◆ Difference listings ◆
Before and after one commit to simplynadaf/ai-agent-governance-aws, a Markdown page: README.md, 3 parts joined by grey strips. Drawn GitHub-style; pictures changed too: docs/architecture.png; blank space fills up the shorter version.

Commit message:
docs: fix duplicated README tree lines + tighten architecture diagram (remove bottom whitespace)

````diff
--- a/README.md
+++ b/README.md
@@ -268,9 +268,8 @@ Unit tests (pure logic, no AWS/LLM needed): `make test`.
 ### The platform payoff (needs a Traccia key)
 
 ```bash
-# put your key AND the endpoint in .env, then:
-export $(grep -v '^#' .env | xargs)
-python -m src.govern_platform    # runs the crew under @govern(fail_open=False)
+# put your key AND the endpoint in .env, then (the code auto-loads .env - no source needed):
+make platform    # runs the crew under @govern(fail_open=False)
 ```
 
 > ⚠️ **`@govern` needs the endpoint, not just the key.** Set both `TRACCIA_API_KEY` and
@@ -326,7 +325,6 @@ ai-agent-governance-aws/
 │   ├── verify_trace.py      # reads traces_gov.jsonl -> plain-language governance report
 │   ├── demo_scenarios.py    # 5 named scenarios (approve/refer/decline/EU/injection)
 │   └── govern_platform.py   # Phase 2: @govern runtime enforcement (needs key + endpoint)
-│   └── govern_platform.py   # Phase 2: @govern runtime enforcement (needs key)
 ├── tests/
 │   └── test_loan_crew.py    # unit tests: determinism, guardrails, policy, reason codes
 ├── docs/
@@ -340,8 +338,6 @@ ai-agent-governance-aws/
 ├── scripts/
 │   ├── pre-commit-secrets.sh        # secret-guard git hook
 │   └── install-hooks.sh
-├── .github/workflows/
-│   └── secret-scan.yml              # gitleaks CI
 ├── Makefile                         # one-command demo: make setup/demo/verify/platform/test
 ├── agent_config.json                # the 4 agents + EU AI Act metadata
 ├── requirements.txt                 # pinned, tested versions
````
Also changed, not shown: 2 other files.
...
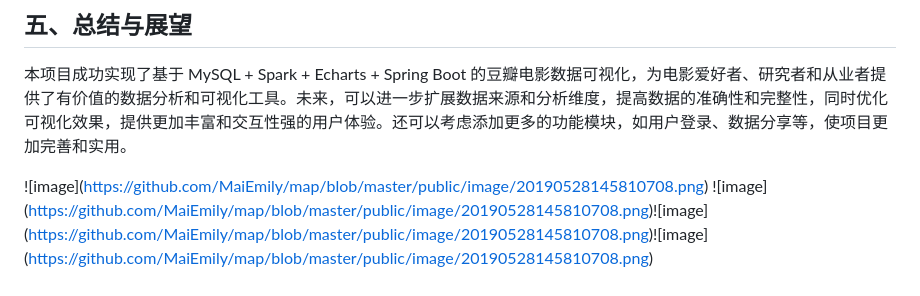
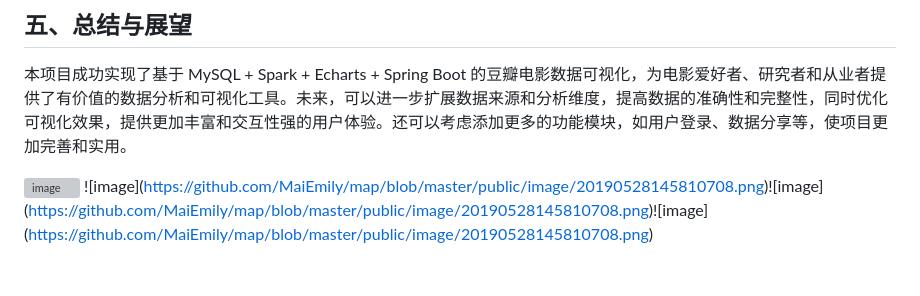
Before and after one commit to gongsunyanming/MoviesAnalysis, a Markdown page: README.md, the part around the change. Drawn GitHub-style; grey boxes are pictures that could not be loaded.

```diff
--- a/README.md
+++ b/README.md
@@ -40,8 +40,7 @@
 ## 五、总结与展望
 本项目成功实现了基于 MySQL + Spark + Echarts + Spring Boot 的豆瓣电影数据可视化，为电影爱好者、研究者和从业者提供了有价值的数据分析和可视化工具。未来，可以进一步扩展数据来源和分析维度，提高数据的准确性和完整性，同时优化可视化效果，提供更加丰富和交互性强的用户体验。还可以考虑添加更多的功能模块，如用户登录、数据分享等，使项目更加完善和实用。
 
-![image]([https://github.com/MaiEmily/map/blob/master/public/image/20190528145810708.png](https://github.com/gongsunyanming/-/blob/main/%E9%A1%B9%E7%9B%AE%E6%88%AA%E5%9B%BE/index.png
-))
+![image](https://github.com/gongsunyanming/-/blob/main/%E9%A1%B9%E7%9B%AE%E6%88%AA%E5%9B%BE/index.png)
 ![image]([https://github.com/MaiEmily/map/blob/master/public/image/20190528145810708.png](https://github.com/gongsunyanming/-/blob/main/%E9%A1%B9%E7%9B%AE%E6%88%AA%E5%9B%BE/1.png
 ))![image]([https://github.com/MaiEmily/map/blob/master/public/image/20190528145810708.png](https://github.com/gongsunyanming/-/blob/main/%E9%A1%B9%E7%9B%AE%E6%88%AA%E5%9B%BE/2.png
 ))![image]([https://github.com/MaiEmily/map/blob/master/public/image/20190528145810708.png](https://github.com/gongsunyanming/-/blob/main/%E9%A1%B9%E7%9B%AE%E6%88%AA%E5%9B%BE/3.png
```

◆ What is needed ◆
Show the lines above with "main".

◆ Finished exercise ◆
-![image]([https://github.com/MaiEmily/map/blob/master/public/image/20190528145810708.png](https://github.com/gongsunyanming/-/blob/main/%E9%A1%B9%E7%9B%AE%E6%88%AA%E5%9B%BE/index.png
+![image](https://github.com/gongsunyanming/-/blob/main/%E9%A1%B9%E7%9B%AE%E6%88%AA%E5%9B%BE/index.png)
 ![image]([https://github.com/MaiEmily/map/blob/master/public/image/20190528145810708.png](https://github.com/gongsunyanming/-/blob/main/%E9%A1%B9%E7%9B%AE%E6%88%AA%E5%9B%BE/1.png
 ))![image]([https://github.com/MaiEmily/map/blob/master/public/image/20190528145810708.png](https://github.com/gongsunyanming/-/blob/main/%E9%A1%B9%E7%9B%AE%E6%88%AA%E5%9B%BE/2.png
 ))![image]([https://github.com/MaiEmily/map/blob/master/public/image/20190528145810708.png](https://github.com/gongsunyanming/-/blob/main/%E9%A1%B9%E7%9B%AE%E6%88%AA%E5%9B%BE/3.png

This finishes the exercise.